Welcome, Nikki. I am honored to be your first. What is your book about?
The Heart’s Journey Home is a book series. California Blend Summer Vacation is the first book of the series and sort of the introductory book. In short, The Heart’s Journey Home is the story of the relationship between three best friends; Tori, AJ and Kalea.

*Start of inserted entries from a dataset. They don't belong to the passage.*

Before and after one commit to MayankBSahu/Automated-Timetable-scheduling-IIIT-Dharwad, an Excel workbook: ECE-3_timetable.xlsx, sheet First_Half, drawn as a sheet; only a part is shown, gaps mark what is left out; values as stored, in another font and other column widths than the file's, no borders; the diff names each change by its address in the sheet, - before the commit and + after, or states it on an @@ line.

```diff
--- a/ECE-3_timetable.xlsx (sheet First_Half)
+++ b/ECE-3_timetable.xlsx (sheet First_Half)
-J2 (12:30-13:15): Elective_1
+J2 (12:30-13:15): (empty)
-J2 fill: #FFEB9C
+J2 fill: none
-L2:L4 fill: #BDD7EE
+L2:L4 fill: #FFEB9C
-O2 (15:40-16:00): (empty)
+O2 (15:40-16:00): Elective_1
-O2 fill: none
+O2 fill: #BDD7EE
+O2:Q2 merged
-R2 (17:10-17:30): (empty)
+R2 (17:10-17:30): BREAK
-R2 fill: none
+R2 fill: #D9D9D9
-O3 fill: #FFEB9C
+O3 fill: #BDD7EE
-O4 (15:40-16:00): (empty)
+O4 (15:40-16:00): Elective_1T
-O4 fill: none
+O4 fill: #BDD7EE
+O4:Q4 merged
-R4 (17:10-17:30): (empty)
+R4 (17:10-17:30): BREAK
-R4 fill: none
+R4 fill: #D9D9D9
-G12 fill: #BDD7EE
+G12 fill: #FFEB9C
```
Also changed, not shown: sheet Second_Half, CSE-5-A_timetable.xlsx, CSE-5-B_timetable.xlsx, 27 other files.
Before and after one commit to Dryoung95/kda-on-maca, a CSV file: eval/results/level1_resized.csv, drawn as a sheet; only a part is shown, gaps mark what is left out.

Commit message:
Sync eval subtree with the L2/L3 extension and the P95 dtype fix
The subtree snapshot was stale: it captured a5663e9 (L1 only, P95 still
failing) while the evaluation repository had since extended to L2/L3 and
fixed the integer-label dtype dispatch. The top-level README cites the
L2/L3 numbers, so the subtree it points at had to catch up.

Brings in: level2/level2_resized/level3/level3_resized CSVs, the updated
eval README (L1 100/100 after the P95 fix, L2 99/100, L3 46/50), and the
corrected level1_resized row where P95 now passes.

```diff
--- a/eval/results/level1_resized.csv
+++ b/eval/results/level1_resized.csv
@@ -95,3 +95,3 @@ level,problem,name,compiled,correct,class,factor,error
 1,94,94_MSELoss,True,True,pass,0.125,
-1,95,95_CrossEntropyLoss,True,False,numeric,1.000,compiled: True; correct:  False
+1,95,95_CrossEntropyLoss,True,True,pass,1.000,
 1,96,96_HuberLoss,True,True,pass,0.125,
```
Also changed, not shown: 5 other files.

Tori and AJ are both 17 years old while Kalea is 14. It’s a story that shows the different challenges these teens are faced with (deceased mother, cancer-related amputee, separated parents) and how they persevere because of their relationship with one another.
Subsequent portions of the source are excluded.